Taylor was the genius behind mass production, made possible by his idea of breaking big jobs into many small, easily performed tasks that could be performed on assembly lines controlled by management.
Taylor figured that jobs in what he called the new scientific age of the early 1900s had to be made so simple that "a child or a gorilla" could perform them.
He said that closely supervised, simple jobs were needed because average workers could not understand more complex tasks because of their "lack of education or insufficient mental capacity."
But managers of assembly-line factories finally are recognizing the dehumanizing effects of Taylorism. Increasingly, factory workers are getting more complex and more interesting jobs.

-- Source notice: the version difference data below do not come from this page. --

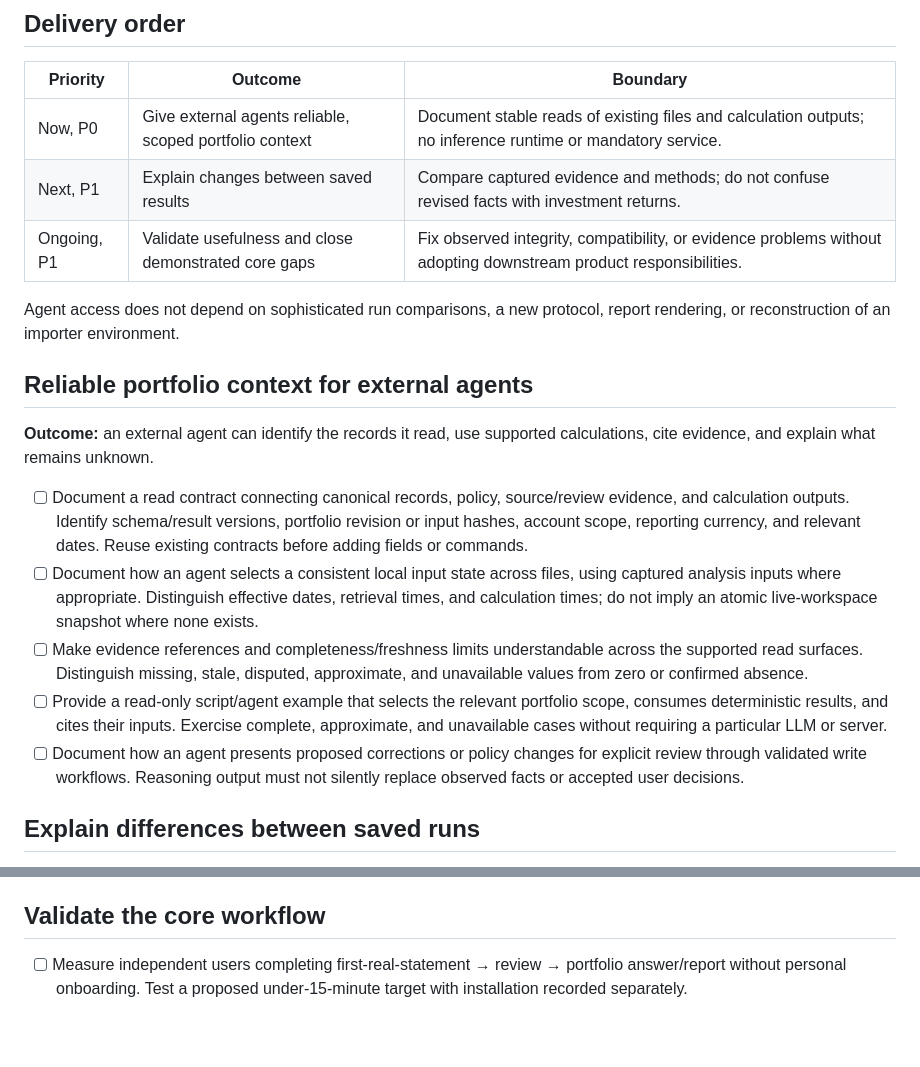
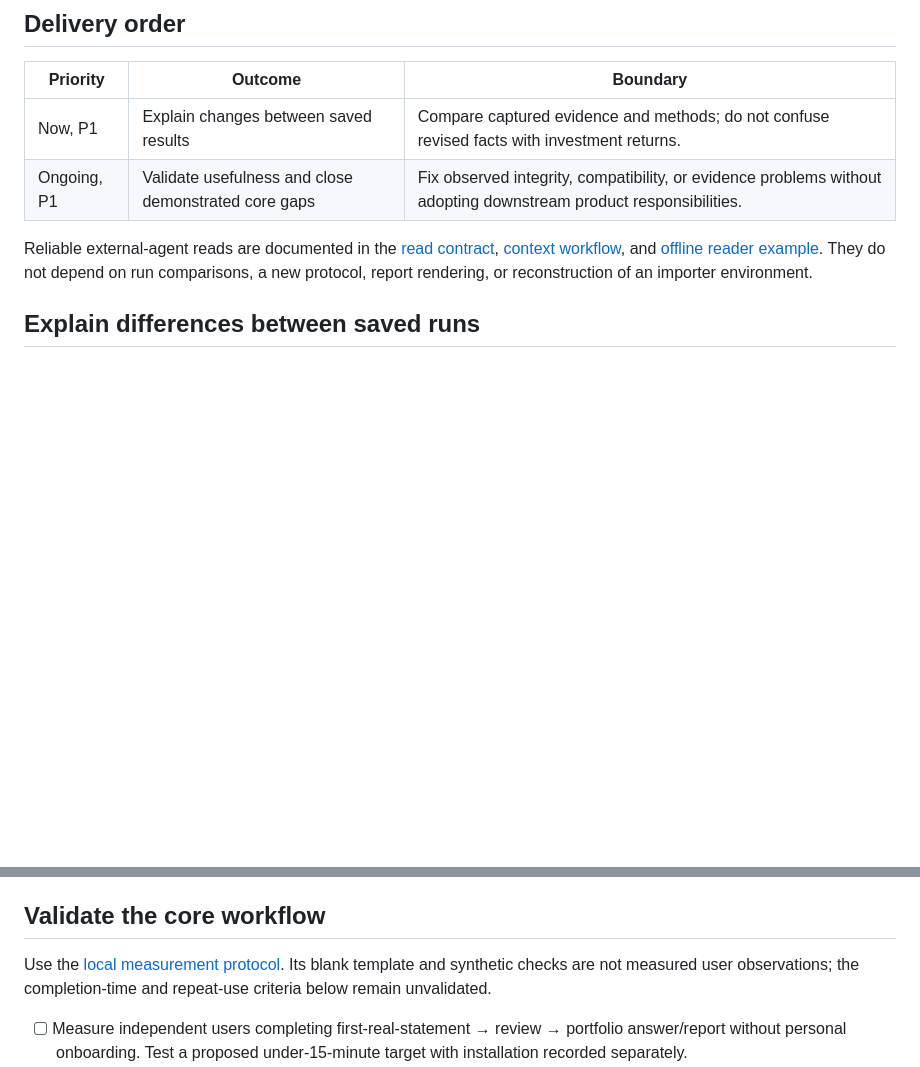
Before and after one commit to ricardocabral/rikdom, a Markdown page: ROADMAP.md, 2 parts joined by grey strips. Rendered like a GitHub page; blank space fills up the shorter version.

```diff
--- a/ROADMAP.md
+++ b/ROADMAP.md
@@ -30,35 +30,13 @@ are defined in [product scope](docs/explanation/product-scope.md).
 
 | Priority | Outcome | Boundary |
 | --- | --- | --- |
-| Now, P0 | Give external agents reliable, scoped portfolio context | Document stable reads of existing files and calculation outputs; no inference runtime or mandatory service. |
-| Next, P1 | Explain changes between saved results | Compare captured evidence and methods; do not confuse revised facts with investment returns. |
+| Now, P1 | Explain changes between saved results | Compare captured evidence and methods; do not confuse revised facts with investment returns. |
 | Ongoing, P1 | Validate usefulness and close demonstrated core gaps | Fix observed integrity, compatibility, or evidence problems without adopting downstream product responsibilities. |
 
-Agent access does not depend on sophisticated run comparisons, a new protocol,
-report rendering, or reconstruction of an importer environment.
-
-## Reliable portfolio context for external agents
-
-**Outcome:** an external agent can identify the records it read, use supported
-calculations, cite evidence, and explain what remains unknown.
-
-- [ ] Document a read contract connecting canonical records, policy, source/review
-  evidence, and calculation outputs. Identify schema/result versions, portfolio
-  revision or input hashes, account scope, reporting currency, and relevant dates.
-  Reuse existing contracts before adding fields or commands.
-- [ ] Document how an agent selects a consistent local input state across files,
-  using captured analysis inputs where appropriate. Distinguish effective dates,
-  retrieval times, and calculation times; do not imply an atomic live-workspace
-  snapshot where none exists.
-- [ ] Make evidence references and completeness/freshness limits understandable
-  across the supported read surfaces. Distinguish missing, stale, disputed,
-  approximate, and unavailable values from zero or confirmed absence.
-- [ ] Provide a read-only script/agent example that selects the relevant portfolio
-  scope, consumes deterministic results, and cites their inputs. Exercise complete,
-  approximate, and unavailable cases without requiring a particular LLM or server.
-- [ ] Document how an agent presents proposed corrections or policy changes for
-  explicit review through validated write workflows. Reasoning output must not
-  silently replace observed facts or accepted user decisions.
+Reliable external-agent reads are documented in the [read contract](docs/reference/agent-read-contract.md),
+[context workflow](docs/how-to/use-portfolio-context.md), and [offline reader example](docs/how-to/read-portfolio-context-example.md).
+They do not depend on run comparisons, a new protocol, report rendering, or
+reconstruction of an importer environment.
 
 ## Explain differences between saved runs
 
@@ -75,6 +53,10 @@ local evidence, without treating every difference as economic performance.
   explicit errors, evidence references, and compatibility expectations.
 
 ## Validate the core workflow
+
+Use the [local measurement protocol](docs/how-to/measure-core-workflow.md). Its
+blank template and synthetic checks are not measured user observations; the
+completion-time and repeat-use criteria below remain unvalidated.
 
 - [ ] Measure independent users completing first-real-statement → review →
   portfolio answer/report without personal onboarding. Test a proposed
```
Also changed, not shown: README.md (+4 -0 lines), docs/index.md (+4 -0 lines).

And companies are giving workers more and more responsibility for everything from quality control to production quotas to assembly-line speed.
Many office managers, though, are heading in the opposite direction by adopting Taylor's attitude of simple jobs for simple-minded people.
A few, very minimal steps may be taken soon to put some limits on these worker abuses, which are spreading rapidly in this electronic age.
Legislation has been introduced in Congress and in several state legislatures to curb telephone bugging, for instance. Modest bills in Congress proposed by Rep. Don Edwards (D-San Jose) and Sen. Alan K. Simpson (R-Wyo.) would prohibit employers from secretly listening to employees' telephone calls. That is similar to the California law.
Industry is fighting the legislation, arguing that workers' phone calls must be closely monitored to make sure they treat customers according to rules laid down by management.
Morton Bahr, president of the Communications Workers of America, told a House subcommittee the other day that "this insidious management practice" doesn't affect just workers.
"While most Americans believe their telephone calls are private and free from bugging, in fact, hundred of millions of calls (from consumers) are secretly listened in to," he said.
Bugging has long been a problem in the telephone industry, and the union's complaints have had little effect. Complaints by individual workers do little good, either.
Take the case of Mary L. Williams, who insists that her angry criticism of the practice led to her dismissal last week as a reservation clerk for United Airlines.
On June 23, she went on Ted Koppel's ABC television news program, "Nightline," to denounce the bugging of conversations between employees and customers as well as eavesdropping on personal conversations among co-workers.
Three days later, Williams received a letter from United instructing her to see a psychiatrist about her use of a long medical leave for a foot operation.
United said that it was only a coincidence that she was asked to go to a psychiatrist shortly after her appearance on the Koppel show, and that could be true.